The lines to copy are those in the records below that hold the word "distinguishable".

*Records provided*.
· · · · · · ·

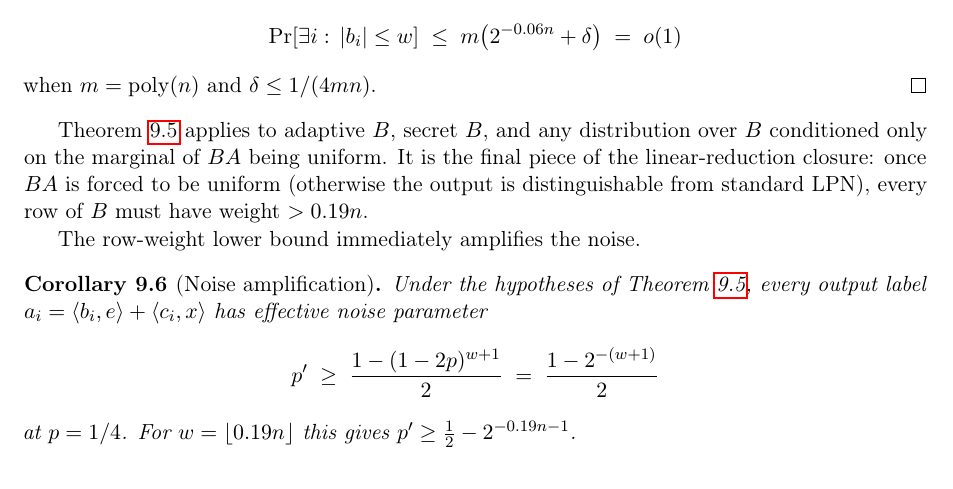
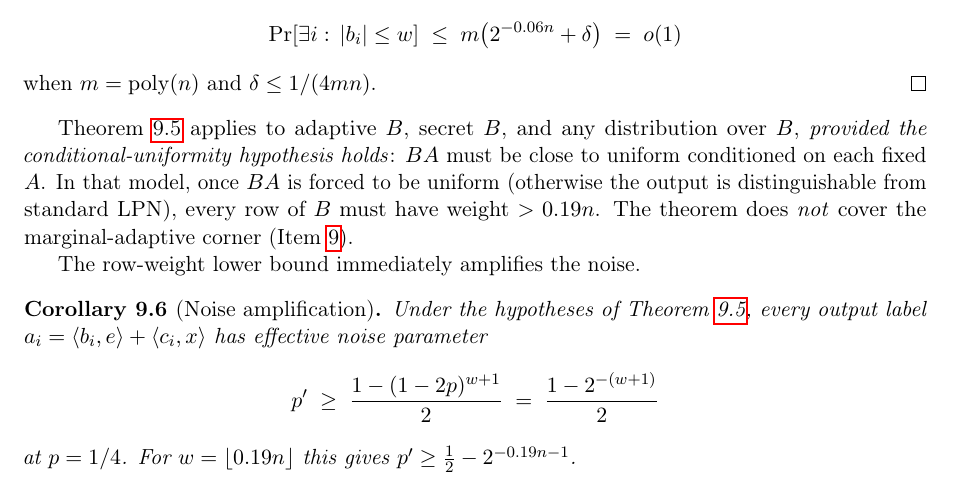
Before and after one commit to Gattochoo/lsn-pq, a LaTeX paper (paper/lsn-paper.tex): part of page 23 of 32, cut so that both start at the same text. Compiled offline with pdfLaTeX.

Commit message:
fix(claude): l.991 residual over-claim — the worst sentence survived the rescope; corrected + rebuilt
Verification of a1c5371: 4 of 5 rescope locations done correctly (theorem statement names the
conditional model + explicit marginal non-coverage remark; open:marginal-adaptive is well-posed
with the precise (i)/(ii) formulation; table row "CLOSED (cond.)"; scrambling paragraph scoped;
l.919/945/1023 fixed). l.991 — the sentence asserting "conditioned only on the MARGINAL ...
final piece of the closure" — was missed; fixed here to the conditional-model scope + explicit
non-coverage pointer.

REMAINING for Kimi (one item): A5 constant discrepancy is NOT a units issue — experiments 90
and 92 measure the same quantity and disagree >10× (92's n5 m=8 post=0.028 < baseline vs 90's
fresh mean 0.0410; 92 has NEGATIVE δ at m=4,8). The paper sentence currently hedges this as
"depends on the prior and regime" — not acceptable: identify the estimator difference (max-
posterior-fresh vs mean? trial counts? exclusion rules?), reconcile or report only the verified
exp-90 fit, and fix the sentence. The KEM-parameter conclusion (δ ≤ 2^-50) is robust either way.

No 7th; no break; no security claim. OPEN=LSN.

Co-Authored-By: Claude Fable 5 <noreply@anthropic.com>

```diff
--- a/paper/lsn-paper.tex
+++ b/paper/lsn-paper.tex
@@ -988,7 +988,7 @@ If $|b_i|\le w$ then $c_i=b_i^{\!\top}A\in R_w(A)$.  Under a uniform distributio
 when $m=\operatorname{poly}(n)$ and $\delta\le 1/(4mn)$.
 \end{proof}
 
-\Cref{thm:any-b-uniformity} applies to adaptive $B$, secret $B$, and any distribution over $B$ conditioned only on the marginal of $BA$ being uniform.  It is the final piece of the linear-reduction closure: once $BA$ is forced to be uniform (otherwise the output is distinguishable from standard LPN), every row of $B$ must have weight $>0.19n$.
+\Cref{thm:any-b-uniformity} applies to adaptive $B$, secret $B$, and any distribution over $B$, \emph{provided the conditional-uniformity hypothesis holds}: $BA$ must be close to uniform conditioned on each fixed $A$. In that model, once $BA$ is forced to be uniform (otherwise the output is distinguishable from standard LPN), every row of $B$ must have weight $>0.19n$. The theorem does \emph{not} cover the marginal-adaptive corner (\Cref{open:marginal-adaptive}).
 
 The row-weight lower bound immediately amplifies the noise.
 
```
Also changed, not shown: paper/lsn-paper.pdf.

· · · · · · ·

*Written reply*.
-\Cref{thm:any-b-uniformity} applies to adaptive $B$, secret $B$, and any distribution over $B$ conditioned only on the marginal of $BA$ being uniform.  It is the final piece of the linear-reduction closure: once $BA$ is forced to be uniform (otherwise the output is distinguishable from standard LPN), every row of $B$ must have weight $>0.19n$.
+\Cref{thm:any-b-uniformity} applies to adaptive $B$, secret $B$, and any distribution over $B$, \emph{provided the conditional-uniformity hypothesis holds}: $BA$ must be close to uniform conditioned on each fixed $A$. In that model, once $BA$ is forced to be uniform (otherwise the output is distinguishable from standard LPN), every row of $B$ must have weight $>0.19n$. The theorem does \emph{not} cover the marginal-adaptive corner (\Cref{open:marginal-adaptive}).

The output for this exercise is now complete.